Top of Dataset entries

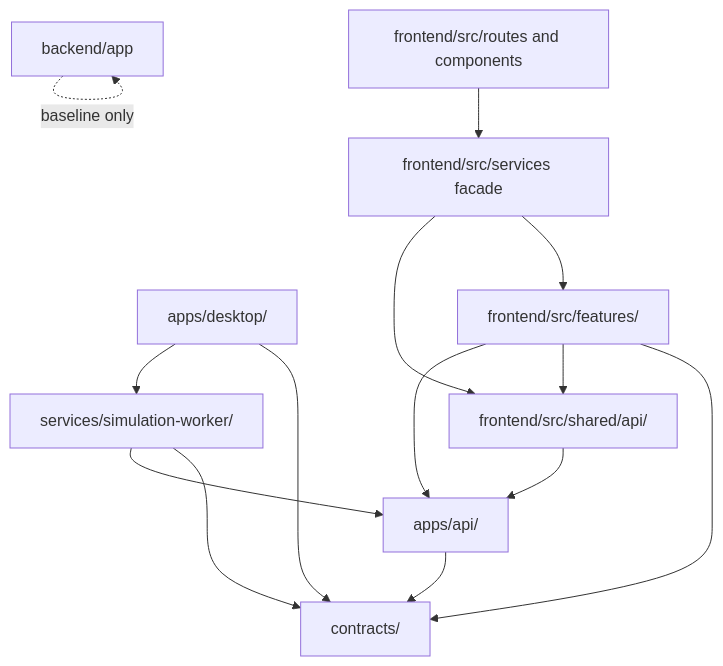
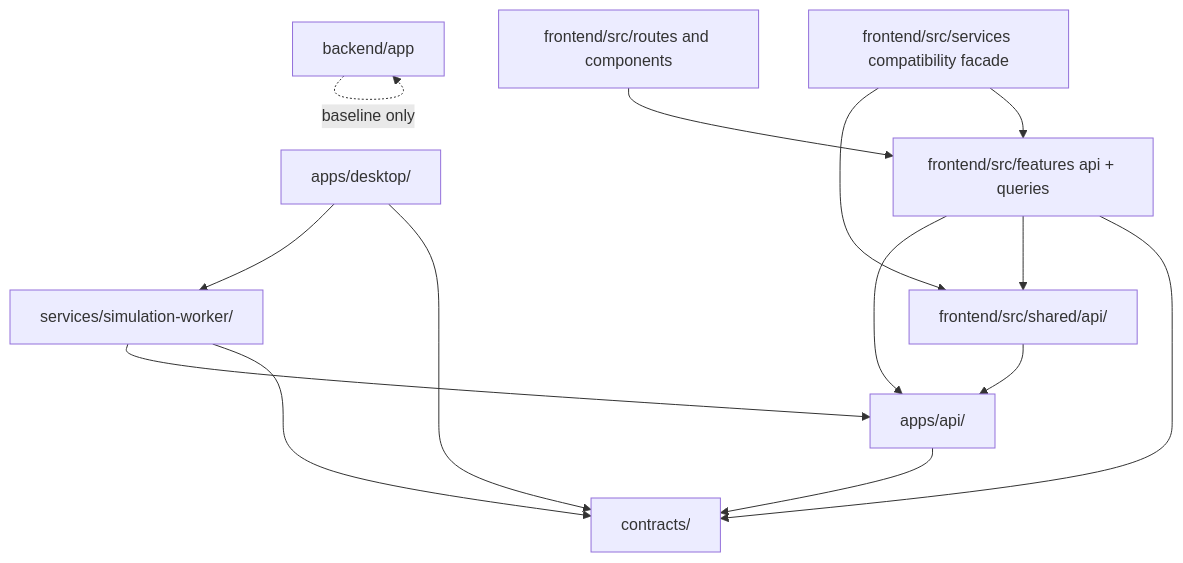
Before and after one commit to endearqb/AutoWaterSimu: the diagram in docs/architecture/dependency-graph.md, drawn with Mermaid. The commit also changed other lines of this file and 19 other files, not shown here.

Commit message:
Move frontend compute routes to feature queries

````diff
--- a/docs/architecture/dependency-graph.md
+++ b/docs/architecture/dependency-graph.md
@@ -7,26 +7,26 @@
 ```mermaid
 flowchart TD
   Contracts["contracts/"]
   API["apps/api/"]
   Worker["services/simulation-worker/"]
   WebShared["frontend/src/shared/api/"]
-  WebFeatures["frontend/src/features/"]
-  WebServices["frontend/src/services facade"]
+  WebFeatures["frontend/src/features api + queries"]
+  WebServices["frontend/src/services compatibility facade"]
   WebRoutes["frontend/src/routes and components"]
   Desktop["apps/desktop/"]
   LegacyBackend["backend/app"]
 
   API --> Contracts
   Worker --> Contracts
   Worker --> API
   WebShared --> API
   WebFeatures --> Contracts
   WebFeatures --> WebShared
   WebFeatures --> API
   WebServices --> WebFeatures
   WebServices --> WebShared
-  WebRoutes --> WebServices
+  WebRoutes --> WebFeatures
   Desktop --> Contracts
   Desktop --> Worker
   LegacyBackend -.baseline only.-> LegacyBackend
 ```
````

Bottom of Dataset entries
Top of Dataset entries

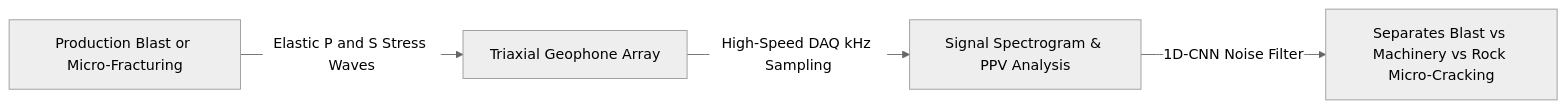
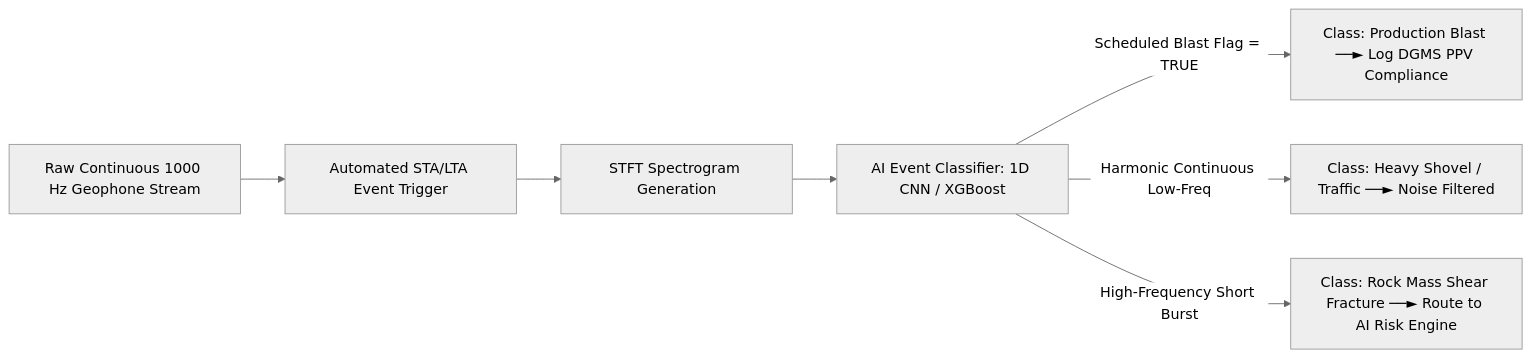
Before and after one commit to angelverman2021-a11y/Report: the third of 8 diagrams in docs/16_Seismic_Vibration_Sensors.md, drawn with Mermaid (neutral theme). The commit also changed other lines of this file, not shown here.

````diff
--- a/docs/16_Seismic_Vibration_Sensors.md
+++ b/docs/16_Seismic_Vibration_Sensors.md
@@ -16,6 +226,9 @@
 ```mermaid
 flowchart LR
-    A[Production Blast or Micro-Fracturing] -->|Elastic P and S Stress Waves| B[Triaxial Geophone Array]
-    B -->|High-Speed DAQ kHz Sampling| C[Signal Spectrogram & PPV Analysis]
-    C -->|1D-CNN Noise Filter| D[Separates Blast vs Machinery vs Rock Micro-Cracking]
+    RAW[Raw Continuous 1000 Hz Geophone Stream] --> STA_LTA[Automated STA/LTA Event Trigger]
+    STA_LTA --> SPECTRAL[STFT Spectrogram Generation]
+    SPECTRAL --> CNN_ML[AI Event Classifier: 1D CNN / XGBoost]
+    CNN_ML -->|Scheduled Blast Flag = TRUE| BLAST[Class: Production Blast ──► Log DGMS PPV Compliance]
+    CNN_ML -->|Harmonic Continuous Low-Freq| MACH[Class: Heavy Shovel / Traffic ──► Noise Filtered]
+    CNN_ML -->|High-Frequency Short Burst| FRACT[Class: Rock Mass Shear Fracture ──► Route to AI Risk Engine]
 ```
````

Bottom of Dataset entries
Top of Dataset entries

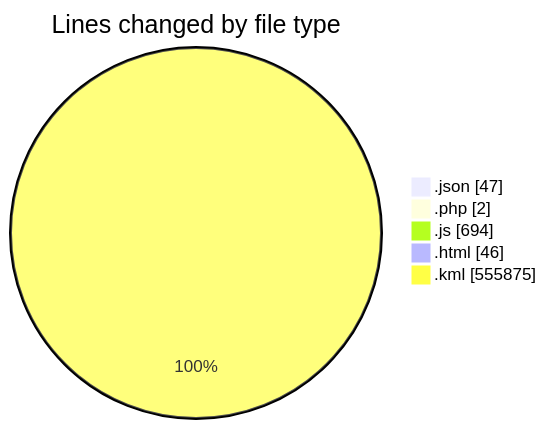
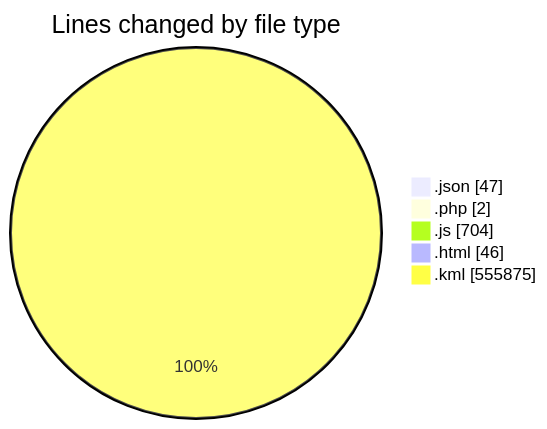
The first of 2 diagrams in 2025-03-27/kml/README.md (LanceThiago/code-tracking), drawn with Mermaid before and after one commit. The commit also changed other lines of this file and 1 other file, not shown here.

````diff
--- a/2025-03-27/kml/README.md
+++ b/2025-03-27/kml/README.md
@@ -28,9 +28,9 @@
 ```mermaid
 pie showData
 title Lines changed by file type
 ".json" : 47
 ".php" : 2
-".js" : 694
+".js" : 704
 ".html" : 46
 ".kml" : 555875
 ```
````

Bottom of Dataset entries

▶ Your assignment
Where the string "Contracts" shows up in the listing above, copy the line that holds it.

▶ Expected output
   Contracts["contracts/"]
   API --> Contracts
   Worker --> Contracts
   WebFeatures --> Contracts
   Desktop --> Contracts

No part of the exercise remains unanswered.